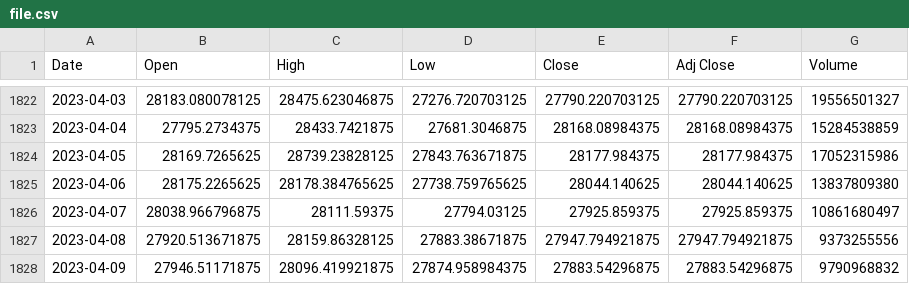
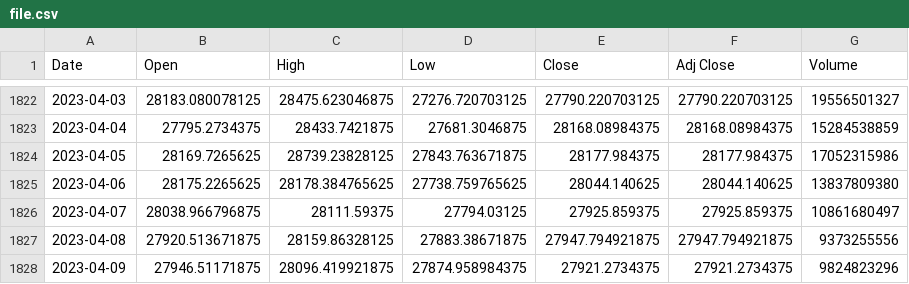
Before and after one commit to PERZI0N/Bitcoin-LSTM, a CSV file: file.csv, drawn as a sheet; only a part is shown, gaps mark what is left out.

```diff
--- a/file.csv
+++ b/file.csv
@@ -1827,2 +1827,2 @@ Date,Open,High,Low,Close,Adj Close,Volume
 2023-04-08,27920.513671875,28159.86328125,27883.38671875,27947.794921875,27947.794921875,9373255556
-2023-04-09,27946.51171875,28096.419921875,27874.958984375,27883.54296875,27883.54296875,9790968832
+2023-04-09,27946.51171875,28096.419921875,27874.958984375,27921.2734375,27921.2734375,9824823296
```
Also changed, not shown: 2 other files.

[WHAT NEEDS TO BE DONE] Pictures are to be left out. Everything else in the records must be written out exactly.

[WRITTEN RESPONSE]
Before and after one commit to PERZI0N/Bitcoin-LSTM, a CSV file: file.csv, drawn as a sheet; only a part is shown, gaps mark what is left out.

```diff
--- a/file.csv
+++ b/file.csv
@@ -1827,2 +1827,2 @@ Date,Open,High,Low,Close,Adj Close,Volume
 2023-04-08,27920.513671875,28159.86328125,27883.38671875,27947.794921875,27947.794921875,9373255556
-2023-04-09,27946.51171875,28096.419921875,27874.958984375,27883.54296875,27883.54296875,9790968832
+2023-04-09,27946.51171875,28096.419921875,27874.958984375,27921.2734375,27921.2734375,9824823296
```
Also changed, not shown: 2 other files.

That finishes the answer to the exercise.